Louise O’Neill: Asking For It (2015)

They are all innocent until proven guilty. But not me. I am a liar until I am proven honest.

What a book! I finished it a while ago but I’m still stunned. Sometimes you read a book and the topic shocks you. Then you read a book and the topic and your reaction shock you. This is what happened when I read Louise O’Neill’s brilliant novel Asking For It.

Asking For It is set in a small Irish town where everyone knows everyone. Eighteen-year-old Emma O’Donovan is the local beauty and most popular girl. There’s hardly a boy who can resist her and many girls want to be her friend. She loves to party, drinks, takes drugs and hooks up with random boys. You could say she’s pretty wild. One evening, like so often, she does drugs and has casual sex with a guy and then things get out of hands. The next afternoon, her parents find her asleep on the verandah with a serious sunburn and no idea what happened before and after she passed out. She’ll find out soon enough. Because someone filmed it and posted it on Facebook. Now she’s not popular anymore, she’s just a slut.

Emma’s first reaction is to suck it up and forget all about it but people tell her she has to report what happened as rape. From the moment, the word is said and charges are made, things go even further downhill for Emma. The ending was a real shocker but realistic.
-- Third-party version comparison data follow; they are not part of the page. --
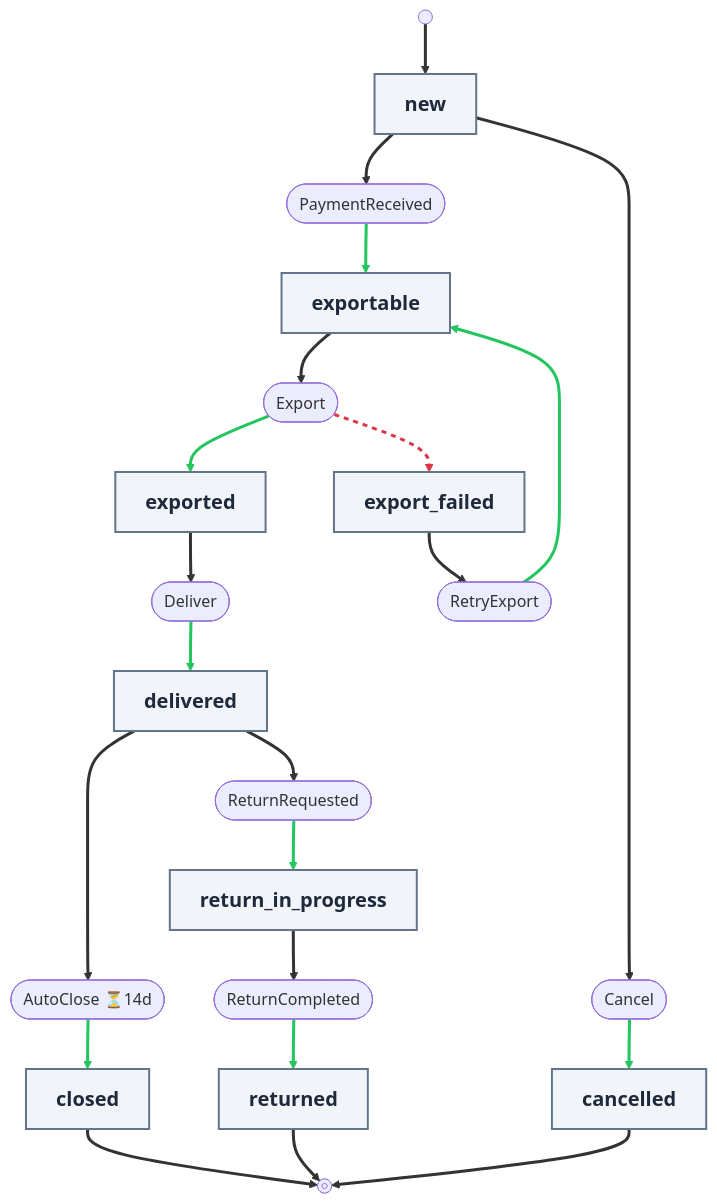
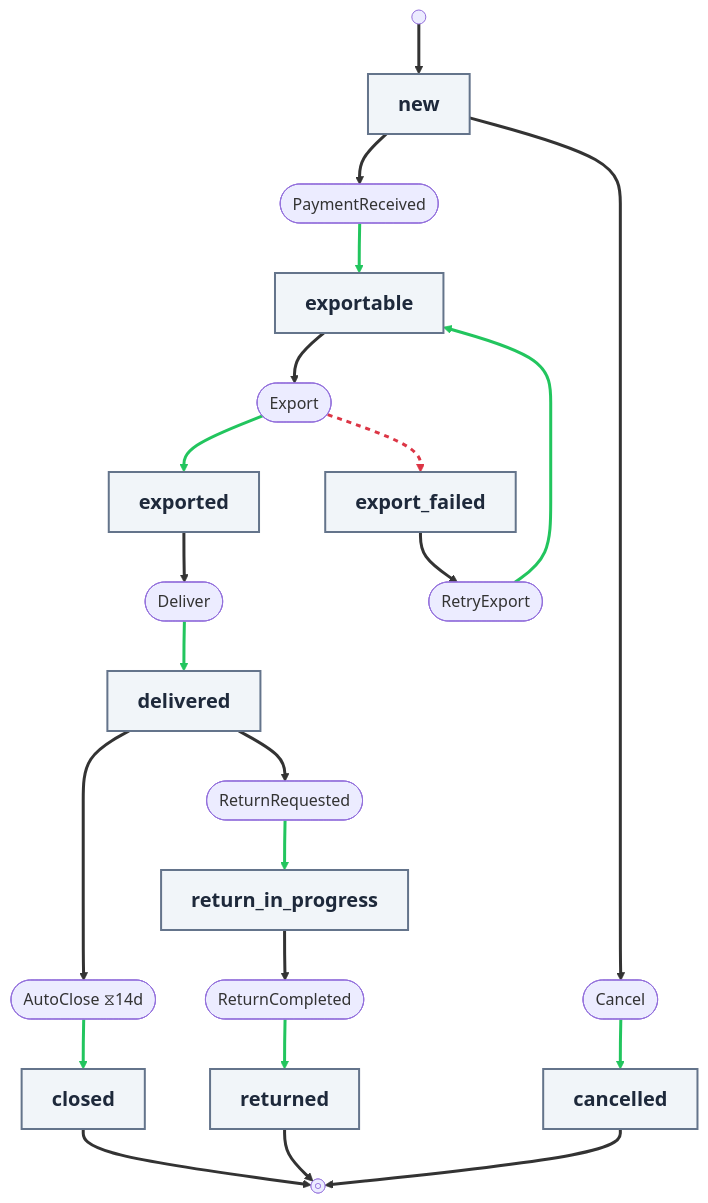
The diagram in docs/workflow-definitions.md (camcima/duraflows), drawn with Mermaid before and after one commit. The commit also changed 4 other files, not shown here.

First line of the commit message:
style: use simpler Unicode symbols for diagram icons

````diff
--- a/docs/workflow-definitions.md
+++ b/docs/workflow-definitions.md
@@ -432,58 +432,58 @@
 ```mermaid
 flowchart TB
 
     classDef stateNode fill:#f1f5f9,stroke:#64748b,stroke-width:2px,color:#1e293b,font-size:20px
 
     _start@{ shape: sm-circ }
     new["<b>new</b>"]:::stateNode
     exportable["<b>exportable</b>"]:::stateNode
     exported["<b>exported</b>"]:::stateNode
     delivered["<b>delivered</b>"]:::stateNode
     closed["<b>closed</b>"]:::stateNode
     cancelled["<b>cancelled</b>"]:::stateNode
     export_failed["<b>export_failed</b>"]:::stateNode
     return_in_progress["<b>return_in_progress</b>"]:::stateNode
     returned["<b>returned</b>"]:::stateNode
     _end@{ shape: framed-circle }
 
     _start --> new
 
     new__PaymentReceived(["PaymentReceived"])
     new --> new__PaymentReceived
     new__PaymentReceived --> exportable
     new__Cancel(["Cancel"])
     new --> new__Cancel
     new__Cancel --> cancelled
 
     exportable__Export(["Export"])
     exportable --> exportable__Export
     exportable__Export --> exported
     exportable__Export --> export_failed
 
     exported__Deliver(["Deliver"])
     exported --> exported__Deliver
     exported__Deliver --> delivered
 
-    delivered__AutoClose(["AutoClose ⏳14d"])
+    delivered__AutoClose(["AutoClose ⧖14d"])
     delivered --> delivered__AutoClose
     delivered__AutoClose --> closed
     delivered__ReturnRequested(["ReturnRequested"])
     delivered --> delivered__ReturnRequested
     delivered__ReturnRequested --> return_in_progress
 
     export_failed__RetryExport(["RetryExport"])
     export_failed --> export_failed__RetryExport
     export_failed__RetryExport --> exportable
 
     return_in_progress__ReturnCompleted(["ReturnCompleted"])
     return_in_progress --> return_in_progress__ReturnCompleted
     return_in_progress__ReturnCompleted --> returned
 
     closed --> _end
     cancelled --> _end
     returned --> _end
 
     linkStyle 0,1,3,5,8,10,12,14,16,18,19,20 stroke-width:3px
     linkStyle 2,4,6,9,11,13,15,17 stroke:#22c55e,stroke-width:3px
     linkStyle 7 stroke:#dc3545,stroke-width:3px,stroke-dasharray:5
 ```
````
It’s a sad and sobering story and the way it is told is so powerful and eye-opening because of Louise O’Neill’s choice of main protagonist. If Emma was just a beautiful, wild girl, it wouldn’t have had such an impact on me. I would have felt sorry for her and sided with her but Emma isn’t a likable character. On the contrary. She’s possibly the most obnoxious character I’ve ever come across. She’s narcissistic and has to be the center of attention all the time. She loves to steal other girls’ boyfriends or seduce the boys they fancy. She’s also jealous and downright nasty, mean, and offensive. Since she’s the first person narrator we get to know her very well. She’s a real piece of work.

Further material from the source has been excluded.